** Opening Excerpted data block **

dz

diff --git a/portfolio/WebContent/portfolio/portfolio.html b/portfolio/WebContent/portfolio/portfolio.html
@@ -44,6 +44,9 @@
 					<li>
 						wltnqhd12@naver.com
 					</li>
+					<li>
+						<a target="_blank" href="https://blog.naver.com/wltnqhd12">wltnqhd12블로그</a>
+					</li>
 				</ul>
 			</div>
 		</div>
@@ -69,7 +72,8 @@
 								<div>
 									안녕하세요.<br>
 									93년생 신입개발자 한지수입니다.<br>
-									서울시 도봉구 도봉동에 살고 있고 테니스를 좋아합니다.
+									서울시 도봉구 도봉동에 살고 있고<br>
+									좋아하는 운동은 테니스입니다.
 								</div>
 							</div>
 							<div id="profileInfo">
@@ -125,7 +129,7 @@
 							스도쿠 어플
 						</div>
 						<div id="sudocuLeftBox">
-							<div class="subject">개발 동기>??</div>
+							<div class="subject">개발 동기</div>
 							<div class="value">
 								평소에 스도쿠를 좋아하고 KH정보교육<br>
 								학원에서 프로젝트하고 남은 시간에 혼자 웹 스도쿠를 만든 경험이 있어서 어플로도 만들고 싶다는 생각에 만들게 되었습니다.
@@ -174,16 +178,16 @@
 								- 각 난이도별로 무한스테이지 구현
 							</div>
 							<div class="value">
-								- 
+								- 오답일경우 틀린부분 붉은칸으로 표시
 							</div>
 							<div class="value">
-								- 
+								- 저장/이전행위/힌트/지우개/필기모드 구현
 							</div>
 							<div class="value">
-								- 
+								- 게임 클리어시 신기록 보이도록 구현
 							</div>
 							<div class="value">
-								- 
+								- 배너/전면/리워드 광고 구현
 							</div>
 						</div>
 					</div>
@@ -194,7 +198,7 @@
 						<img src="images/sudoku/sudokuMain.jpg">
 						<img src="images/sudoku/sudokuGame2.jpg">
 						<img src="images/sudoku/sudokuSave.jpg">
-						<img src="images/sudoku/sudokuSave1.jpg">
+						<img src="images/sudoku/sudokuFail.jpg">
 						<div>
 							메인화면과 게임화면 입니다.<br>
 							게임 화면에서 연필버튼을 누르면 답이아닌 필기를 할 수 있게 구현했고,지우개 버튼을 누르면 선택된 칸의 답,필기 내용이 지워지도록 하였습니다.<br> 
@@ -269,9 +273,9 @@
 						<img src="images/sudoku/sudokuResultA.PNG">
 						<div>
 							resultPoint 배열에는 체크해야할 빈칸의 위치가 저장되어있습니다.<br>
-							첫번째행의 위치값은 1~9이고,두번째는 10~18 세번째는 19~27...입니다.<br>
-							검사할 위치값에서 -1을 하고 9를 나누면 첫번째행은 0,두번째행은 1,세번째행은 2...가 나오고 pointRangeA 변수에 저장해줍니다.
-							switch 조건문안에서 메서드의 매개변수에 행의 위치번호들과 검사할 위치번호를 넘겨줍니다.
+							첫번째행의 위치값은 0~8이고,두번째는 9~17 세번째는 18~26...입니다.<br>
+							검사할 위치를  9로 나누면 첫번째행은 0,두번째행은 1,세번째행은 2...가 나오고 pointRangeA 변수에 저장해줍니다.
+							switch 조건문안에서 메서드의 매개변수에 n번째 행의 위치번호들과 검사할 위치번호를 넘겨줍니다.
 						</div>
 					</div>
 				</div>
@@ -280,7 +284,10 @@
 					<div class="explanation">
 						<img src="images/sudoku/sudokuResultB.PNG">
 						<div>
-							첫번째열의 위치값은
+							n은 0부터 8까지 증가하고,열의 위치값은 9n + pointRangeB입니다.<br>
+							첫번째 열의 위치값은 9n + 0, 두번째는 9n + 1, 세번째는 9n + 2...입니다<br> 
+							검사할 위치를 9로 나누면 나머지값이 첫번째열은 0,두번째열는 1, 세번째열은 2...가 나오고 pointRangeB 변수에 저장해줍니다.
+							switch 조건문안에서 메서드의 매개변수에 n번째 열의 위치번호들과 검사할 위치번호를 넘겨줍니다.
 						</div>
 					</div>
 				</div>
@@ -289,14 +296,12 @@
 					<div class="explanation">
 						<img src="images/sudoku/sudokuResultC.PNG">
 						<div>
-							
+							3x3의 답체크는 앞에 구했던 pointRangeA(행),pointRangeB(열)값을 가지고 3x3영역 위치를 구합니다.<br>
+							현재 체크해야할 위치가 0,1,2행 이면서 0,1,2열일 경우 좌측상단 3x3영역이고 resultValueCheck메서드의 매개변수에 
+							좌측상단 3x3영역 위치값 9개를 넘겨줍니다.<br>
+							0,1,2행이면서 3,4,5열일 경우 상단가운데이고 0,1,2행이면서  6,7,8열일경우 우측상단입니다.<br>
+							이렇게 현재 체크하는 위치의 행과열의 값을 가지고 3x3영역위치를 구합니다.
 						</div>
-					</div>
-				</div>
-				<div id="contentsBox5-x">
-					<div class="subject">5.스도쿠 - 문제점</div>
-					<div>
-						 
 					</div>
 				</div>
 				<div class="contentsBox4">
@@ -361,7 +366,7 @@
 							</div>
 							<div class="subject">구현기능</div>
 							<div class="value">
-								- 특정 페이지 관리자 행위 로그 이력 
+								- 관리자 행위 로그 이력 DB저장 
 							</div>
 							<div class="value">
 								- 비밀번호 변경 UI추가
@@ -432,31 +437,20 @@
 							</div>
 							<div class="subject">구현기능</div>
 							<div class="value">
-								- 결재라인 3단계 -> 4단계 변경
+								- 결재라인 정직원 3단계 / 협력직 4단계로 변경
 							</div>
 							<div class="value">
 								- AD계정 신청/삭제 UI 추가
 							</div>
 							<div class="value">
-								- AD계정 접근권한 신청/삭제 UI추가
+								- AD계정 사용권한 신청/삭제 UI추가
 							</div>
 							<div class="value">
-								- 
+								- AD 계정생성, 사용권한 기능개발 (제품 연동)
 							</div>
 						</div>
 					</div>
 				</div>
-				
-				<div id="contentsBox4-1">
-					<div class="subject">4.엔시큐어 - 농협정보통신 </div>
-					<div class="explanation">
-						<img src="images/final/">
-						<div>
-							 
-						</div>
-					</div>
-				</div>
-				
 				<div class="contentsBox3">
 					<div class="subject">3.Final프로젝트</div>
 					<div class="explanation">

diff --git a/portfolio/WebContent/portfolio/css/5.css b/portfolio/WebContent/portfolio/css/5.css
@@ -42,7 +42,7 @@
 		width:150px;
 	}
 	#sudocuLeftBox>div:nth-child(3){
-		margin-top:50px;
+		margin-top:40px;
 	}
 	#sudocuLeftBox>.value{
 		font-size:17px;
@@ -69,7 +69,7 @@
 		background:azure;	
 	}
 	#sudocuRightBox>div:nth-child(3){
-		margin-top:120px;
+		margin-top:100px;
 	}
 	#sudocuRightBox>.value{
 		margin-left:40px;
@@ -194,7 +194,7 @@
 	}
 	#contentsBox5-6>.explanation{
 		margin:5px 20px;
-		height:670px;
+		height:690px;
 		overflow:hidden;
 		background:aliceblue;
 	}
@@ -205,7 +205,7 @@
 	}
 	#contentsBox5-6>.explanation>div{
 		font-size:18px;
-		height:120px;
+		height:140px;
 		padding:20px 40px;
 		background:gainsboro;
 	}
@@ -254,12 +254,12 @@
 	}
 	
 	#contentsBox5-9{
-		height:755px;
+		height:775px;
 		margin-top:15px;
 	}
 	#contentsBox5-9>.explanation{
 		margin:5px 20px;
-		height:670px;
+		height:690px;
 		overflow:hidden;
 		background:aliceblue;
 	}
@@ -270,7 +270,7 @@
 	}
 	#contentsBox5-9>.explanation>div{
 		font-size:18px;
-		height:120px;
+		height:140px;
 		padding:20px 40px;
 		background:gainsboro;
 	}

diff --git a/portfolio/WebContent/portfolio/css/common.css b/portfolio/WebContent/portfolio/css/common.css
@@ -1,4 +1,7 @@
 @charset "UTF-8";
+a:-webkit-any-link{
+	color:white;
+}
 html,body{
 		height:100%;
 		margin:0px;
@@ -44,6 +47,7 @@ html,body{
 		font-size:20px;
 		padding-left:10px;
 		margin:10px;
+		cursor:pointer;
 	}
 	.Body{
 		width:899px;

** Closing Excerpted data block **

- Work to complete
Using the entries above, output exactly the lines between the line holding "위치값에서 -1을 하고" and the line holding "위치값 9개를 넘겨줍니다.<br>", end lines included, and nothing more.

- Result for this exercise
-							검사할 위치값에서 -1을 하고 9를 나누면 첫번째행은 0,두번째행은 1,세번째행은 2...가 나오고 pointRangeA 변수에 저장해줍니다.
-							switch 조건문안에서 메서드의 매개변수에 행의 위치번호들과 검사할 위치번호를 넘겨줍니다.
+							첫번째행의 위치값은 0~8이고,두번째는 9~17 세번째는 18~26...입니다.<br>
+							검사할 위치를  9로 나누면 첫번째행은 0,두번째행은 1,세번째행은 2...가 나오고 pointRangeA 변수에 저장해줍니다.
+							switch 조건문안에서 메서드의 매개변수에 n번째 행의 위치번호들과 검사할 위치번호를 넘겨줍니다.
 						</div>
 					</div>
 				</div>
@@ -280,7 +284,10 @@
 					<div class="explanation">
 						<img src="images/sudoku/sudokuResultB.PNG">
 						<div>
-							첫번째열의 위치값은
+							n은 0부터 8까지 증가하고,열의 위치값은 9n + pointRangeB입니다.<br>
+							첫번째 열의 위치값은 9n + 0, 두번째는 9n + 1, 세번째는 9n + 2...입니다<br> 
+							검사할 위치를 9로 나누면 나머지값이 첫번째열은 0,두번째열는 1, 세번째열은 2...가 나오고 pointRangeB 변수에 저장해줍니다.
+							switch 조건문안에서 메서드의 매개변수에 n번째 열의 위치번호들과 검사할 위치번호를 넘겨줍니다.
 						</div>
 					</div>
 				</div>
@@ -289,14 +296,12 @@
 					<div class="explanation">
 						<img src="images/sudoku/sudokuResultC.PNG">
 						<div>
-							
+							3x3의 답체크는 앞에 구했던 pointRangeA(행),pointRangeB(열)값을 가지고 3x3영역 위치를 구합니다.<br>
+							현재 체크해야할 위치가 0,1,2행 이면서 0,1,2열일 경우 좌측상단 3x3영역이고 resultValueCheck메서드의 매개변수에 
+							좌측상단 3x3영역 위치값 9개를 넘겨줍니다.<br>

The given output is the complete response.